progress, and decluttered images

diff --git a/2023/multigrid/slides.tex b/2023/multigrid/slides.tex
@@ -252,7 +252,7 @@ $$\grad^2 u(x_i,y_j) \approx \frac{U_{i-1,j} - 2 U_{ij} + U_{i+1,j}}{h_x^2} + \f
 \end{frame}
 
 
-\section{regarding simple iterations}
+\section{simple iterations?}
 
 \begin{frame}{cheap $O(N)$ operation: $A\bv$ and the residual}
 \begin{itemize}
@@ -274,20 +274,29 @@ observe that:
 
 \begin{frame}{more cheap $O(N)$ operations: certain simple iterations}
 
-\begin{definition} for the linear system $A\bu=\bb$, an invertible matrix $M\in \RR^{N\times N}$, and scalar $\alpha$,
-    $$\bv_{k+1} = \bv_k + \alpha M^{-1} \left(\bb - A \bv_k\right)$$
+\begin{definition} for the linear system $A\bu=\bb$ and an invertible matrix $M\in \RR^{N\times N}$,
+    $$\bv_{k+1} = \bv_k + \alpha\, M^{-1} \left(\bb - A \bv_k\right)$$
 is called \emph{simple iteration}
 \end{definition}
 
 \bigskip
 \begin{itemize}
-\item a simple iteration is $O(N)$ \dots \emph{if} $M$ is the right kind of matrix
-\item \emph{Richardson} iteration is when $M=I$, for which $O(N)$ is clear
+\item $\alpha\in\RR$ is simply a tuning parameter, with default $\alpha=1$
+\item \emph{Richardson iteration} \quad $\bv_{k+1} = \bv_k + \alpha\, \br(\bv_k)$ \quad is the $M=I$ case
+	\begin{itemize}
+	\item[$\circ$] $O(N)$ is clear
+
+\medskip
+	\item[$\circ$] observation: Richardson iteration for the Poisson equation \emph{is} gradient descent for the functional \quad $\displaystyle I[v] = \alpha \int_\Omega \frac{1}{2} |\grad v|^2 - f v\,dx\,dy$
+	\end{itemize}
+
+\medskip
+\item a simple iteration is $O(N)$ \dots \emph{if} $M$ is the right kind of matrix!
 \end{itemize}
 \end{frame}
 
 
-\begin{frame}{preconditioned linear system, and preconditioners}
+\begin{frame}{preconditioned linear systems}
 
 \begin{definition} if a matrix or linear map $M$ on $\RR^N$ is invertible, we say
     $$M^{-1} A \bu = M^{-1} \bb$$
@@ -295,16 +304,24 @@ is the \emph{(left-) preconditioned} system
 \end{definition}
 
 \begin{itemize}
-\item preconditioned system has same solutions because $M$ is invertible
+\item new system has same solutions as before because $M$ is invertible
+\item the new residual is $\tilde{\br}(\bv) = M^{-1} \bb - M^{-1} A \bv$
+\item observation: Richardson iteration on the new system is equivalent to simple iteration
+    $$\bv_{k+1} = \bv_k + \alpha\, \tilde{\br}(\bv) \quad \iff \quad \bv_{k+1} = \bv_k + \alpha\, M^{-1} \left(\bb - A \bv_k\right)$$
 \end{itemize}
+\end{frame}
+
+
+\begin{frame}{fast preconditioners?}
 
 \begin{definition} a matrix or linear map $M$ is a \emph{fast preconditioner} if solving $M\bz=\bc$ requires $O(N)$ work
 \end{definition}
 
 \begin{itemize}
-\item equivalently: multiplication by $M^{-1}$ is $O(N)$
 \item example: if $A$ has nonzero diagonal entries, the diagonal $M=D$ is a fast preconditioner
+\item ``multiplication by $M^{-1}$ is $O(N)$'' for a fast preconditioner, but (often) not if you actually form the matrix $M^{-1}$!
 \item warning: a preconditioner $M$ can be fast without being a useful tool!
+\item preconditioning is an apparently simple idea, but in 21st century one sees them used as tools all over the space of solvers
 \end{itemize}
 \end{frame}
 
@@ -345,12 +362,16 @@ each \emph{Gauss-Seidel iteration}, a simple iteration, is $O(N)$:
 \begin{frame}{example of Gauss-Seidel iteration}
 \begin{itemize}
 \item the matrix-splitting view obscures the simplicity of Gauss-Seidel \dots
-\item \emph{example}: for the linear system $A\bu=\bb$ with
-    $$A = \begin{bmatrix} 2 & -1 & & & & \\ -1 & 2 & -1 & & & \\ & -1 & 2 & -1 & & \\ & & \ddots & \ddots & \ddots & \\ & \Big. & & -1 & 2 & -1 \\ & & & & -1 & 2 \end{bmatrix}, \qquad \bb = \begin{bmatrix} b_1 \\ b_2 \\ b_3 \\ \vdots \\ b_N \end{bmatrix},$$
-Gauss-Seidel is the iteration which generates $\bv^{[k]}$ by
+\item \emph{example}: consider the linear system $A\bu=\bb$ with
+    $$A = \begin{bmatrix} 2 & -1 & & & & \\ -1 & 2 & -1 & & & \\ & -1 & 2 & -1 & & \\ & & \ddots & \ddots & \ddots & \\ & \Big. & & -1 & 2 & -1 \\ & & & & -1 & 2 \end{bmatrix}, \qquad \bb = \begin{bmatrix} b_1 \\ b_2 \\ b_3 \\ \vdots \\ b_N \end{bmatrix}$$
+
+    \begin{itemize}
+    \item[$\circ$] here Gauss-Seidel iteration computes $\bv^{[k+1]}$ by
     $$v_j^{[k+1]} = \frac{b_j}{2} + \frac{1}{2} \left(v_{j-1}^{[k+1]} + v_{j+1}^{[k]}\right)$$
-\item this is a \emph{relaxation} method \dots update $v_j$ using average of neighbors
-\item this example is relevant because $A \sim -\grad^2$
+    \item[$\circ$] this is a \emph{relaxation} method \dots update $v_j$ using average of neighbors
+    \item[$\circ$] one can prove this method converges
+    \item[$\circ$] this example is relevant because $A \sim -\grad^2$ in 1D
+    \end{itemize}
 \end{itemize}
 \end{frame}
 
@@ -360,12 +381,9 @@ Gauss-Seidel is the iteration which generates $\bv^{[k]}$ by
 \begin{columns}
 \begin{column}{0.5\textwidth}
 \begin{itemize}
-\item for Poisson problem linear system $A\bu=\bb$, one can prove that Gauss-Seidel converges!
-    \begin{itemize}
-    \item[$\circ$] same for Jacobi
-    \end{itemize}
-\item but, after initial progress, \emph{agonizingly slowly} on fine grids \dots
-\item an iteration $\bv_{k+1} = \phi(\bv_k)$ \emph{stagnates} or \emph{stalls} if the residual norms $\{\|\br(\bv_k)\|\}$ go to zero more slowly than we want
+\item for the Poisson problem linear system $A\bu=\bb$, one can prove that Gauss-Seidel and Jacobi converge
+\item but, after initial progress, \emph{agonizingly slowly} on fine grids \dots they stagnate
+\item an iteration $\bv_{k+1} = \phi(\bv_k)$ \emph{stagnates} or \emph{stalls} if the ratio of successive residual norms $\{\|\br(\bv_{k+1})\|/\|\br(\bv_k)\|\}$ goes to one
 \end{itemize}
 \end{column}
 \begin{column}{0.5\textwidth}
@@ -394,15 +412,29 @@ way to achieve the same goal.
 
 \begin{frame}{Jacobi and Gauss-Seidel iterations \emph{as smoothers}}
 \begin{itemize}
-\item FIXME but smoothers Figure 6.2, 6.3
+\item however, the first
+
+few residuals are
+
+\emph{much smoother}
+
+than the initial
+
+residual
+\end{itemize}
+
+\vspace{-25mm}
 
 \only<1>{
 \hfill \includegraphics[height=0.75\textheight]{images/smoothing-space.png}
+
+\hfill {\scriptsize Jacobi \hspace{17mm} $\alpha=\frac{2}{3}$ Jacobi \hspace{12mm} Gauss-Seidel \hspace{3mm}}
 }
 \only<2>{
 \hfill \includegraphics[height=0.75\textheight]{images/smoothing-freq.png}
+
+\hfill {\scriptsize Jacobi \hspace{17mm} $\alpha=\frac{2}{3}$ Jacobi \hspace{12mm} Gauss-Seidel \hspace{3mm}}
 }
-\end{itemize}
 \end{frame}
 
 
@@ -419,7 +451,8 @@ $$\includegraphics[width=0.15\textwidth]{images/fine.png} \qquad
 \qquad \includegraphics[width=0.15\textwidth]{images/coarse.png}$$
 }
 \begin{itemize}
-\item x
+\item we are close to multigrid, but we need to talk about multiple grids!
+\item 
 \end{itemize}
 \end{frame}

****

Task
In the records above, find each line with the string "than" and list it.

Solved problem
-\item an iteration $\bv_{k+1} = \phi(\bv_k)$ \emph{stagnates} or \emph{stalls} if the residual norms $\{\|\br(\bv_k)\|\}$ go to zero more slowly than we want
+than the initial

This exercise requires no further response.